Is your favourite car on the list of most profitable models for dealers? 

British car maker Land Rover has reclaimed its top position as the brand that makes the most money for second hand dealers. 

Car sellers currently make an average sum of £1,500 in profit on each second-hand vehicle they sell. 

However, new data shows certain models are making second hand dealerships a lot more money than others. 

Land Rover, whose cars are favourites of the Royal Family, has hit the top spot after making sellers average profits of £3,290 on each vehicle sold. 

The hefty profits mean Land Rover has now returned to its position as the top money maker for second hand vehicle sellers, new analysis from DealerAuction shows. 

(Stock image) Car dealerships have seen their profits surge since Covid-19 as supply chain problems have led to a shortage of vehicles

The British carmaker was briefly usurped by Japanese automobile manufacturer Lexus, which is owned by Toyota. 

Land Rover cars made dealers average sums of £3,290 in April, putting them at the top of the list for profitability. 

The UK company’s cars, which were driven by Queen Elizabeth II, were followed in the rankings by those made by German firm BMW. 

BMW’s cars made second hand vehicle sellers average profits of £2,760 each, the analysis shows. 

(Stock image) Land Rover topped the list in making the most amount of profit for dealers

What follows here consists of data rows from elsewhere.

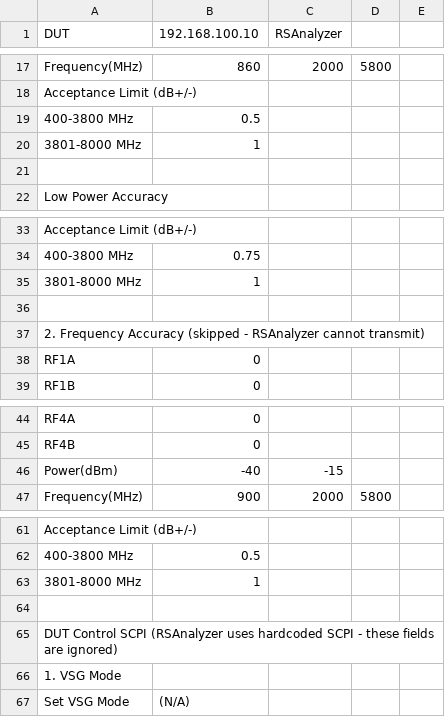
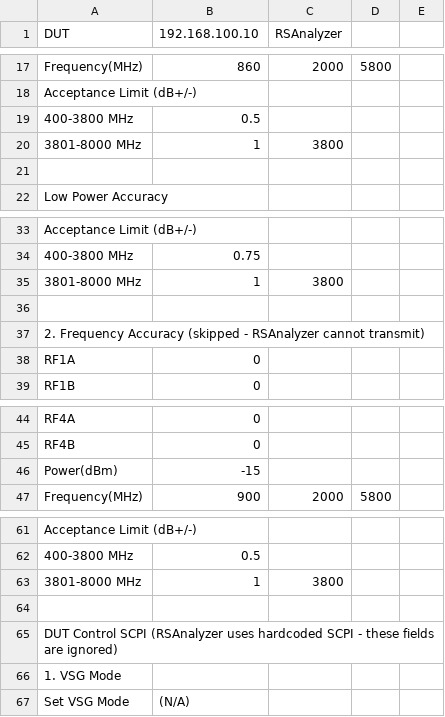
Before and after one commit to cashchyan-tai/instrument-health-check, a CSV file: Pegatron/Specifications_RS_FSW.csv, drawn as a sheet; only a part is shown, gaps mark what is left out.

```diff
--- a/Pegatron/Specifications_RS_FSW.csv
+++ b/Pegatron/Specifications_RS_FSW.csv
@@ -19,3 +19,3 @@ Acceptance Limit (dB+/-),,,,,,
 400-3800 MHz,0.5,,,,,
-3801-8000 MHz,1,,,,,
+3801-8000 MHz,1,3800,,,,
 ,,,,,,
@@ -34,3 +34,3 @@ Acceptance Limit (dB+/-),,,,,,
 400-3800 MHz,0.75,,,,,
-3801-8000 MHz,1,,,,,
+3801-8000 MHz,1,3800,,,,
 ,,,,,,
@@ -45,3 +45,3 @@ RF4A,0,,,,,
 RF4B,0,,,,,
-Power(dBm),-40,-15,,,,
+Power(dBm),-15,,,,,
 Frequency(MHz),900,2000,5800,,,
@@ -62,3 +62,3 @@ Acceptance Limit (dB+/-),,,,,,
 400-3800 MHz,0.5,,,,,
-3801-8000 MHz,1,,,,,
+3801-8000 MHz,1,3800,,,,
 ,,,,,,
```
Also changed, not shown: Pegatron/Specifications.csv, Pegatron/Specifications_IQXEL_M8W.csv, 27 other files.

(Stock image) Land Rover topped the list in making the most amount of profit for dealers

Top 10 most profitable car brands for dealers 
Car brand Average profit per sale
Land Rover £3,290
BMW   £2,760 
Mercedes-Benz  £2,670 
Audi  £2,430 
Volvo  £2,270 
Mazda   £2,250 
Mini   £2,210 
Seat  £2,030 
Kia   £2,020 
Volkswagen  £1,990 

In third place, vehicles sold by Mercedes-Benz generated profits of £2,670 per sale, while cars  made by Audi came in fourth, by generating £2,430 each. 

Swedish firm Volvo took fifth place, with its cars making £2,270 in profits per sale, as Japanese firm Mazda swept in to sixth place with average profits of £2,250. 

British classic Mini, which is now owned by BMW, hit seventh place, with average profits of £2,210 per sale.

Cars made by Spanish firm SEAT, meanwhile, took eighth position, in generating £2,030 for dealers for each car put up for sale. 

Vehicles made by South Korean firm Kia and German company Volkswagen took the last two places, in making £2,020 and £1,990 per sale, respectively. 

The data comes as second car prices are continuing to surge, as competition to snap up stick continues. 

Richard Walker, Auto Trader’s Data and Insights Director, said ‘In April prices grew at their fastest pace for 17 months.’ 

He noted that ‘at this mid-month point, retail prices are up around 0.6% month-on-month, which is very unusual for May, when prices traditionally soften.’